**Required action:** Nothing should be left out: write out the whole listing exactly.

####################

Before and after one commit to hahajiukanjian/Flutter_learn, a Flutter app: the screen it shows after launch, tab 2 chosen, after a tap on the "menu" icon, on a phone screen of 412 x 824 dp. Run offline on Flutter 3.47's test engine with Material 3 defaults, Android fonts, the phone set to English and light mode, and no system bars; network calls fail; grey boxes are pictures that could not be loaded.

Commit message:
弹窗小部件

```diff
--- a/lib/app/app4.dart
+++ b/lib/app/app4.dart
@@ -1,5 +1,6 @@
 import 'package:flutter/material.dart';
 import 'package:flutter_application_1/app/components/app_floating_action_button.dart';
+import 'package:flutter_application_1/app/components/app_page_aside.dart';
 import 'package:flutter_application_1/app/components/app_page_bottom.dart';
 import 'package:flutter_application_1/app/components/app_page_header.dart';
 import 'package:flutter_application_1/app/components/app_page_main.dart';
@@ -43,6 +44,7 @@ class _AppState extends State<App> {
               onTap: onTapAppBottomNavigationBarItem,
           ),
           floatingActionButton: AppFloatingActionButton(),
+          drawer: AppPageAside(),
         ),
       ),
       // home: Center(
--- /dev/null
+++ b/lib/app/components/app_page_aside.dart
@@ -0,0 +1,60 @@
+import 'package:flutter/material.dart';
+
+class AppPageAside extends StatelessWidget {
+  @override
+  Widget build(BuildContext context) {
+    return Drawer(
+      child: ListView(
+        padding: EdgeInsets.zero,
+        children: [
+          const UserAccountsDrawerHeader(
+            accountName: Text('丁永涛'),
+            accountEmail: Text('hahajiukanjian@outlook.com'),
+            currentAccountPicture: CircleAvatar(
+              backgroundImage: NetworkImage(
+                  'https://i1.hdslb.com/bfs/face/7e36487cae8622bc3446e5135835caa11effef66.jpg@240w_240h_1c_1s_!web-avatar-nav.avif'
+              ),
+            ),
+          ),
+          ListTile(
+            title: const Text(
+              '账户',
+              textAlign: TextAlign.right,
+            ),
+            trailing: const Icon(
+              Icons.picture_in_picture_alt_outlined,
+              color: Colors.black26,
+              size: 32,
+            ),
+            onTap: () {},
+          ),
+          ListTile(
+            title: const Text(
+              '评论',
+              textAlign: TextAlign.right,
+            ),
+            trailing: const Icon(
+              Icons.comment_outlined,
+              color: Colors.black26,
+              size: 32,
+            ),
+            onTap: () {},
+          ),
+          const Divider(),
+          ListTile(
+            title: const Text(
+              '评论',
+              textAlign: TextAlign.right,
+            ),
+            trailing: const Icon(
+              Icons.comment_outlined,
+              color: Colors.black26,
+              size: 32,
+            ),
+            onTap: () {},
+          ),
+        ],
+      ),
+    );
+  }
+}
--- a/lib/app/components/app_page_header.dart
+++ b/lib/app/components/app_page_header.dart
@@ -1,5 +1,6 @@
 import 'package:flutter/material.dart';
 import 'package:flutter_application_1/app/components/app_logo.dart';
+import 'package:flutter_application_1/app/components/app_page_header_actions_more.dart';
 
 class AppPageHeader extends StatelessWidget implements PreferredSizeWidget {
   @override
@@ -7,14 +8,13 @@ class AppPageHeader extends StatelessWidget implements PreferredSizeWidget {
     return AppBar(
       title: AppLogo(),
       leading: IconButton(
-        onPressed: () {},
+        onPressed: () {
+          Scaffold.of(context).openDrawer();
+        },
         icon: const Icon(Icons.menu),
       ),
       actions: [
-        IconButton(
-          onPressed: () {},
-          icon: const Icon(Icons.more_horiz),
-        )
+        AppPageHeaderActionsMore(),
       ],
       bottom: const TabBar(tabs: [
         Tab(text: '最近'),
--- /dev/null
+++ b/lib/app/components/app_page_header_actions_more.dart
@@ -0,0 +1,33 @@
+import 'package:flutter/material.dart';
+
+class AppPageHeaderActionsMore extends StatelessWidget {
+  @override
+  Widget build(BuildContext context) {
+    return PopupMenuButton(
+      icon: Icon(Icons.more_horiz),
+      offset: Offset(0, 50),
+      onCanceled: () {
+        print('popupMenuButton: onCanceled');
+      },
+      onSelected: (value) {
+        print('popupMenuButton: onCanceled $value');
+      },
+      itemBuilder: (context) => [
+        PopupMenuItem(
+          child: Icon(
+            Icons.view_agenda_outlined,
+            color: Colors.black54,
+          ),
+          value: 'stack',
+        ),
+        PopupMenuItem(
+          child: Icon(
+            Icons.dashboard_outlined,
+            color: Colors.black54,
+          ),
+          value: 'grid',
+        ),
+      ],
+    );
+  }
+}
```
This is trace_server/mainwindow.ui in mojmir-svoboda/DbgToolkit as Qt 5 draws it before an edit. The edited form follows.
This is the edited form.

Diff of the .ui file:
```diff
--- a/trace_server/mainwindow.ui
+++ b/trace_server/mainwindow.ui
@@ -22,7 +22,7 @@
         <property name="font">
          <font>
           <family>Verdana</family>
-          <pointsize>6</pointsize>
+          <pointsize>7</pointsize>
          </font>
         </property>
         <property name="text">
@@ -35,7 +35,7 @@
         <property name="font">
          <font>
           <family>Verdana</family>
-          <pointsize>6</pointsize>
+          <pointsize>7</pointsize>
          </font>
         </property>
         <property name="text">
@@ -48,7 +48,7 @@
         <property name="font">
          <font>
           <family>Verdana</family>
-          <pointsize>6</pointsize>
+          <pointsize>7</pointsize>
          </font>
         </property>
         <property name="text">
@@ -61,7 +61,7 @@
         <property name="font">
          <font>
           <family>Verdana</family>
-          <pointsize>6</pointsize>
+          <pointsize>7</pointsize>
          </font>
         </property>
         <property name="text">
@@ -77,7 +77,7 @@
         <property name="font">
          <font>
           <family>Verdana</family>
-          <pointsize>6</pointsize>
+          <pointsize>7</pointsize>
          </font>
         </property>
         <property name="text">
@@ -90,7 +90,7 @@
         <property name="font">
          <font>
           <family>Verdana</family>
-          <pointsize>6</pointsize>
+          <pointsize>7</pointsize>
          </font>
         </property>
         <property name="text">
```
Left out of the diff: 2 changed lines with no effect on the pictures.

####################

**Solution for this problem:**
Before and after one commit to hahajiukanjian/Flutter_learn, a Flutter app: the screen it shows after launch, tab 2 chosen, after a tap on the "menu" icon, on a phone screen of 412 x 824 dp. Run offline on Flutter 3.47's test engine with Material 3 defaults, Android fonts, the phone set to English and light mode, and no system bars; network calls fail; grey boxes are pictures that could not be loaded.

Commit message:
弹窗小部件

```diff
--- a/lib/app/app4.dart
+++ b/lib/app/app4.dart
@@ -1,5 +1,6 @@
 import 'package:flutter/material.dart';
 import 'package:flutter_application_1/app/components/app_floating_action_button.dart';
+import 'package:flutter_application_1/app/components/app_page_aside.dart';
 import 'package:flutter_application_1/app/components/app_page_bottom.dart';
 import 'package:flutter_application_1/app/components/app_page_header.dart';
 import 'package:flutter_application_1/app/components/app_page_main.dart';
@@ -43,6 +44,7 @@ class _AppState extends State<App> {
               onTap: onTapAppBottomNavigationBarItem,
           ),
           floatingActionButton: AppFloatingActionButton(),
+          drawer: AppPageAside(),
         ),
       ),
       // home: Center(
--- /dev/null
+++ b/lib/app/components/app_page_aside.dart
@@ -0,0 +1,60 @@
+import 'package:flutter/material.dart';
+
+class AppPageAside extends StatelessWidget {
+  @override
+  Widget build(BuildContext context) {
+    return Drawer(
+      child: ListView(
+        padding: EdgeInsets.zero,
+        children: [
+          const UserAccountsDrawerHeader(
+            accountName: Text('丁永涛'),
+            accountEmail: Text('hahajiukanjian@outlook.com'),
+            currentAccountPicture: CircleAvatar(
+              backgroundImage: NetworkImage(
+                  'https://i1.hdslb.com/bfs/face/7e36487cae8622bc3446e5135835caa11effef66.jpg@240w_240h_1c_1s_!web-avatar-nav.avif'
+              ),
+            ),
+          ),
+          ListTile(
+            title: const Text(
+              '账户',
+              textAlign: TextAlign.right,
+            ),
+            trailing: const Icon(
+              Icons.picture_in_picture_alt_outlined,
+              color: Colors.black26,
+              size: 32,
+            ),
+            onTap: () {},
+          ),
+          ListTile(
+            title: const Text(
+              '评论',
+              textAlign: TextAlign.right,
+            ),
+            trailing: const Icon(
+              Icons.comment_outlined,
+              color: Colors.black26,
+              size: 32,
+            ),
+            onTap: () {},
+          ),
+          const Divider(),
+          ListTile(
+            title: const Text(
+              '评论',
+              textAlign: TextAlign.right,
+            ),
+            trailing: const Icon(
+              Icons.comment_outlined,
+              color: Colors.black26,
+              size: 32,
+            ),
+            onTap: () {},
+          ),
+        ],
+      ),
+    );
+  }
+}
--- a/lib/app/components/app_page_header.dart
+++ b/lib/app/components/app_page_header.dart
@@ -1,5 +1,6 @@
 import 'package:flutter/material.dart';
 import 'package:flutter_application_1/app/components/app_logo.dart';
+import 'package:flutter_application_1/app/components/app_page_header_actions_more.dart';
 
 class AppPageHeader extends StatelessWidget implements PreferredSizeWidget {
   @override
@@ -7,14 +8,13 @@ class AppPageHeader extends StatelessWidget implements PreferredSizeWidget {
     return AppBar(
       title: AppLogo(),
       leading: IconButton(
-        onPressed: () {},
+        onPressed: () {
+          Scaffold.of(context).openDrawer();
+        },
         icon: const Icon(Icons.menu),
       ),
       actions: [
-        IconButton(
-          onPressed: () {},
-          icon: const Icon(Icons.more_horiz),
-        )
+        AppPageHeaderActionsMore(),
       ],
       bottom: const TabBar(tabs: [
         Tab(text: '最近'),
--- /dev/null
+++ b/lib/app/components/app_page_header_actions_more.dart
@@ -0,0 +1,33 @@
+import 'package:flutter/material.dart';
+
+class AppPageHeaderActionsMore extends StatelessWidget {
+  @override
+  Widget build(BuildContext context) {
+    return PopupMenuButton(
+      icon: Icon(Icons.more_horiz),
+      offset: Offset(0, 50),
+      onCanceled: () {
+        print('popupMenuButton: onCanceled');
+      },
+      onSelected: (value) {
+        print('popupMenuButton: onCanceled $value');
+      },
+      itemBuilder: (context) => [
+        PopupMenuItem(
+          child: Icon(
+            Icons.view_agenda_outlined,
+            color: Colors.black54,
+          ),
+          value: 'stack',
+        ),
+        PopupMenuItem(
+          child: Icon(
+            Icons.dashboard_outlined,
+            color: Colors.black54,
+          ),
+          value: 'grid',
+        ),
+      ],
+    );
+  }
+}
```
This is trace_server/mainwindow.ui in mojmir-svoboda/DbgToolkit as Qt 5 draws it before an edit. The edited form follows.
This is the edited form.

Diff of the .ui file:
```diff
--- a/trace_server/mainwindow.ui
+++ b/trace_server/mainwindow.ui
@@ -22,7 +22,7 @@
         <property name="font">
          <font>
           <family>Verdana</family>
-          <pointsize>6</pointsize>
+          <pointsize>7</pointsize>
          </font>
         </property>
         <property name="text">
@@ -35,7 +35,7 @@
         <property name="font">
          <font>
           <family>Verdana</family>
-          <pointsize>6</pointsize>
+          <pointsize>7</pointsize>
          </font>
         </property>
         <property name="text">
@@ -48,7 +48,7 @@
         <property name="font">
          <font>
           <family>Verdana</family>
-          <pointsize>6</pointsize>
+          <pointsize>7</pointsize>
          </font>
         </property>
         <property name="text">
@@ -61,7 +61,7 @@
         <property name="font">
          <font>
           <family>Verdana</family>
-          <pointsize>6</pointsize>
+          <pointsize>7</pointsize>
          </font>
         </property>
         <property name="text">
@@ -77,7 +77,7 @@
         <property name="font">
          <font>
           <family>Verdana</family>
-          <pointsize>6</pointsize>
+          <pointsize>7</pointsize>
          </font>
         </property>
         <property name="text">
@@ -90,7 +90,7 @@
         <property name="font">
          <font>
           <family>Verdana</family>
-          <pointsize>6</pointsize>
+          <pointsize>7</pointsize>
          </font>
         </property>
         <property name="text">
```
Left out of the diff: 2 changed lines with no effect on the pictures.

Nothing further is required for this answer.